Task details
Leave out the pictures and reproduce all of the data exactly.
━━━━━━━━━━━━━━━━━━━━━━━━━━━━━━
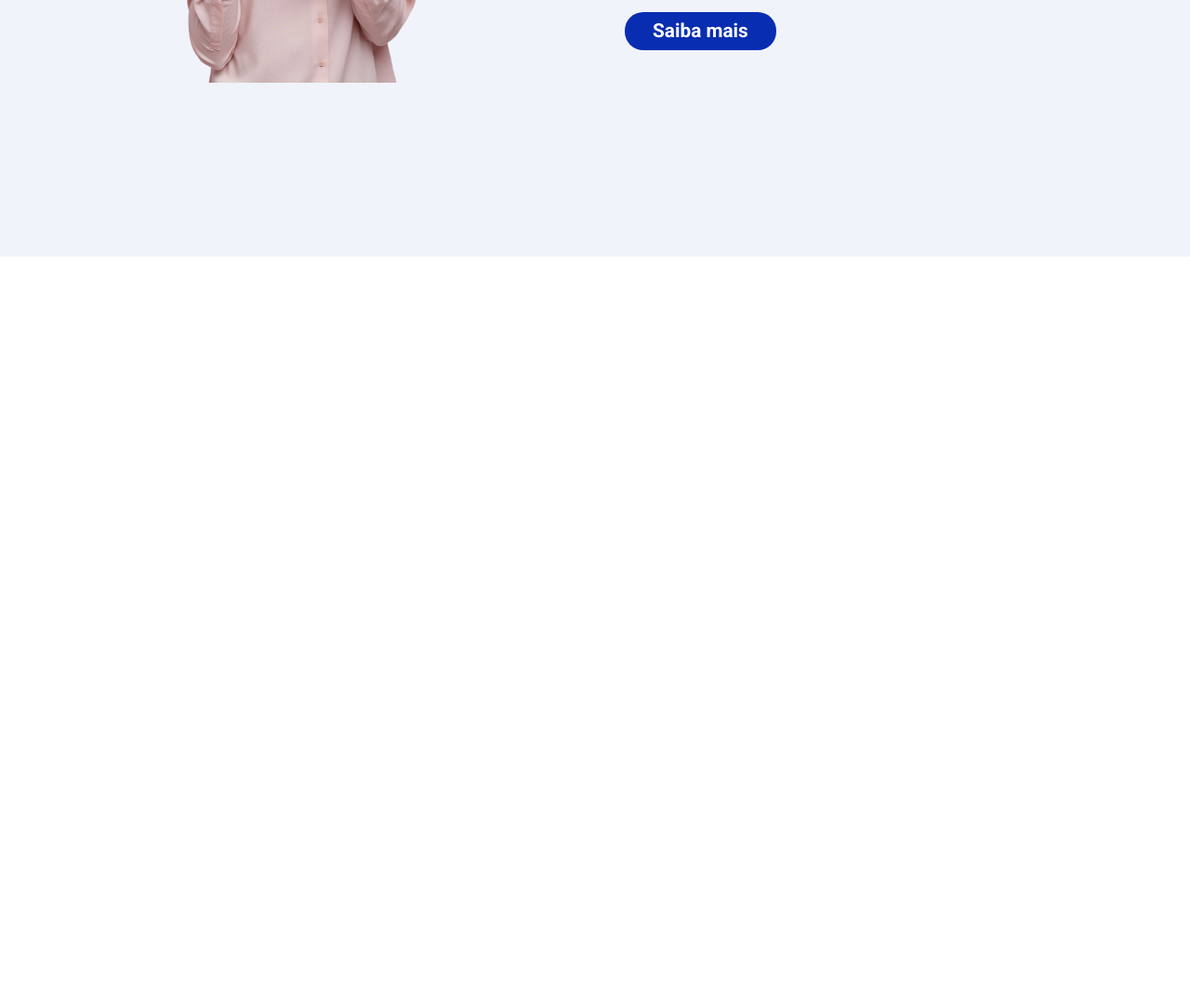
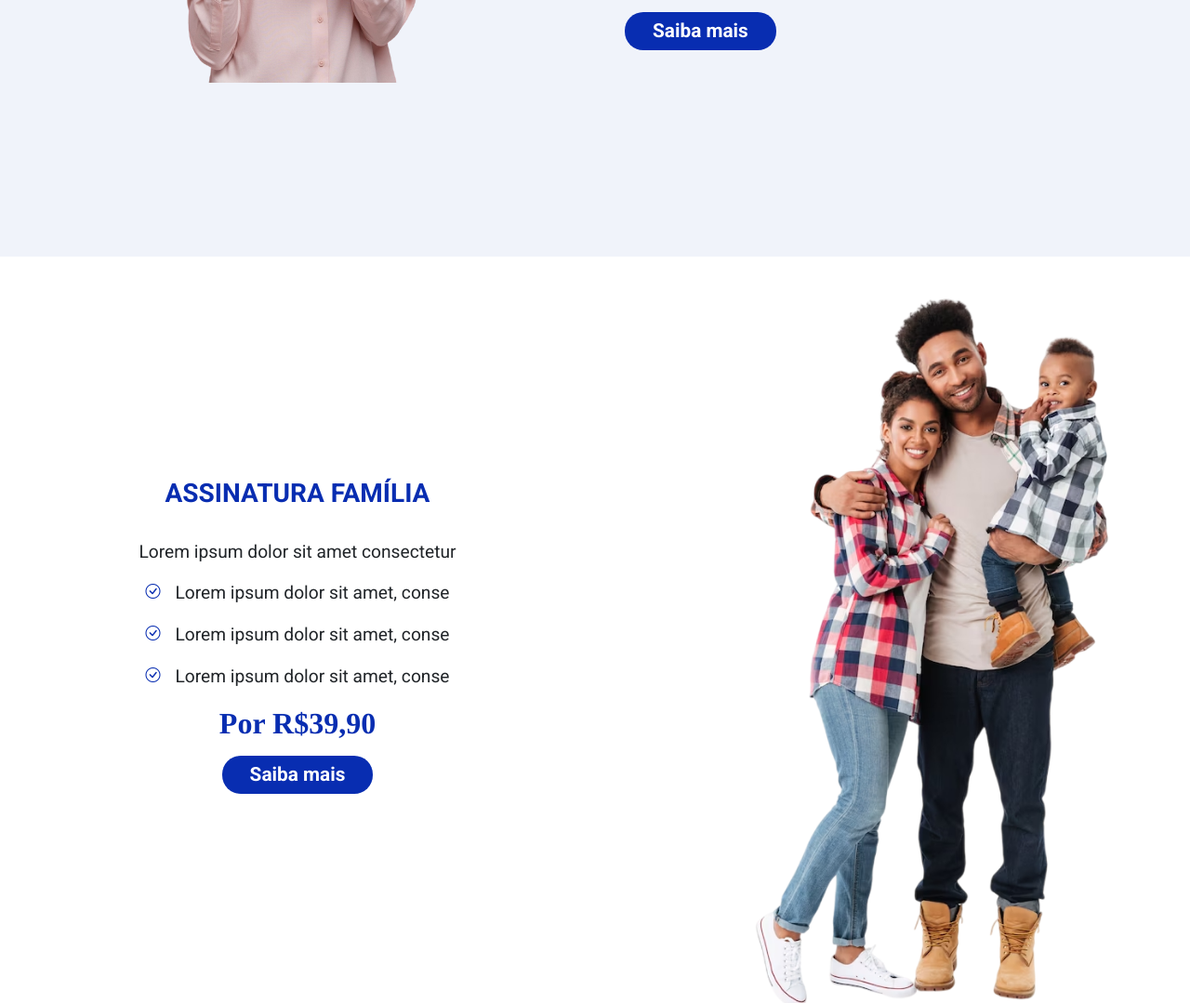
Before and after one commit to KING-SITES-WORK/Affiliate-Landing-Page, a plain HTML site: page index.html in a window 1280 px wide. Shown: the part 1673-2752 px from the top of the page at 93% size. Before the commit the page ends 1949 px from the top, so only its background shows below. Drawn offline with nearby package versions, Linux system fonts and the light colour scheme.

Commit message:
finalizado section Plano2

```diff
--- a/index.html
+++ b/index.html
@@ -111,6 +111,31 @@
       </div>
     </section>
 
+    <section class="plano2">
+      <div class="textPlano2">
+        <h3>ASSINATURA FAMÍLIA</h3>
+        <p>Lorem ipsum dolor sit amet consectetur</p>
+
+        <div class="descricao2">
+          <i class="bi bi-check-circle"></i>
+          <p>Lorem ipsum dolor sit amet, conse</p>
+        </div>
+        <div class="descricao2">
+          <i class="bi bi-check-circle"></i>
+          <p>Lorem ipsum dolor sit amet, conse</p>
+        </div>
+        <div class="descricao2">
+          <i class="bi bi-check-circle"></i>
+          <p>Lorem ipsum dolor sit amet, conse</p>
+        </div>
+        <h2>Por R$39,90</h2>
+        <a href="#"><button class="btn-saiba-mais">Saiba mais</button></a>
+      </div>
+      <div class="imagePlano2">
+        <img src="img/retrato-de-corpo-inteiro-de-uma-jovem-familia-africana-feliz_171337-5044-Photoroom.png" alt="retrato de familia">
+      </div>
+    </section>
+
 
 
     <script src="script.js"></script>
--- a/style.css
+++ b/style.css
@@ -287,3 +287,64 @@ header{
 }
 
 /*FIM  Plano1*/
+
+
+/*INICIO Plano2*/
+
+.plano2{
+    display: flex;
+    align-items: center;
+    width: 100%;
+    height: 100vh;
+}
+
+.textPlano2{
+    width: 50%;
+    display: flex;
+    flex-direction: column;
+    align-items: center;
+}
+
+.imagePlano2{
+    width: 50%;
+    padding-top: 2rem;
+}
+
+.imagePlano2 img{
+    width: 100%;
+}
+
+.textPlano2 h3{
+    font-family: var(--font-padrao);
+    font-weight: bolder;
+    margin: 2rem;
+    color: var(--cor-principal);
+}
+
+.textPlano2 p{
+    font-family: var(--font-padrao);
+    font-size: 1.2rem;
+}
+
+.descricao2{
+    display: flex;
+    align-items: normal;
+    justify-items: center;
+    gap: 1rem;
+}
+.descricao2 i{
+    color: var(--cor-principal);
+}
+
+.textPlano2 h2{
+    color: var(--cor-principal);
+    font-family: var(--font-destaque);
+    font-weight: bolder;
+    margin: 0 2rem;
+}
+
+.textPlano2 button{
+    margin: 1rem 2rem;
+}
+
+/*FIM Plano2*/
```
━━━━━━━━━━━━━━━━━━━━━━━━━━━━━━
Solution for this task
Before and after one commit to KING-SITES-WORK/Affiliate-Landing-Page, a plain HTML site: page index.html in a window 1280 px wide. Shown: the part 1673-2752 px from the top of the page at 93% size. Before the commit the page ends 1949 px from the top, so only its background shows below. Drawn offline with nearby package versions, Linux system fonts and the light colour scheme.

Commit message:
finalizado section Plano2

```diff
--- a/index.html
+++ b/index.html
@@ -111,6 +111,31 @@
       </div>
     </section>
 
+    <section class="plano2">
+      <div class="textPlano2">
+        <h3>ASSINATURA FAMÍLIA</h3>
+        <p>Lorem ipsum dolor sit amet consectetur</p>
+
+        <div class="descricao2">
+          <i class="bi bi-check-circle"></i>
+          <p>Lorem ipsum dolor sit amet, conse</p>
+        </div>
+        <div class="descricao2">
+          <i class="bi bi-check-circle"></i>
+          <p>Lorem ipsum dolor sit amet, conse</p>
+        </div>
+        <div class="descricao2">
+          <i class="bi bi-check-circle"></i>
+          <p>Lorem ipsum dolor sit amet, conse</p>
+        </div>
+        <h2>Por R$39,90</h2>
+        <a href="#"><button class="btn-saiba-mais">Saiba mais</button></a>
+      </div>
+      <div class="imagePlano2">
+        <img src="img/retrato-de-corpo-inteiro-de-uma-jovem-familia-africana-feliz_171337-5044-Photoroom.png" alt="retrato de familia">
+      </div>
+    </section>
+
 
 
     <script src="script.js"></script>
--- a/style.css
+++ b/style.css
@@ -287,3 +287,64 @@ header{
 }
 
 /*FIM  Plano1*/
+
+
+/*INICIO Plano2*/
+
+.plano2{
+    display: flex;
+    align-items: center;
+    width: 100%;
+    height: 100vh;
+}
+
+.textPlano2{
+    width: 50%;
+    display: flex;
+    flex-direction: column;
+    align-items: center;
+}
+
+.imagePlano2{
+    width: 50%;
+    padding-top: 2rem;
+}
+
+.imagePlano2 img{
+    width: 100%;
+}
+
+.textPlano2 h3{
+    font-family: var(--font-padrao);
+    font-weight: bolder;
+    margin: 2rem;
+    color: var(--cor-principal);
+}
+
+.textPlano2 p{
+    font-family: var(--font-padrao);
+    font-size: 1.2rem;
+}
+
+.descricao2{
+    display: flex;
+    align-items: normal;
+    justify-items: center;
+    gap: 1rem;
+}
+.descricao2 i{
+    color: var(--cor-principal);
+}
+
+.textPlano2 h2{
+    color: var(--cor-principal);
+    font-family: var(--font-destaque);
+    font-weight: bolder;
+    margin: 0 2rem;
+}
+
+.textPlano2 button{
+    margin: 1rem 2rem;
+}
+
+/*FIM Plano2*/
```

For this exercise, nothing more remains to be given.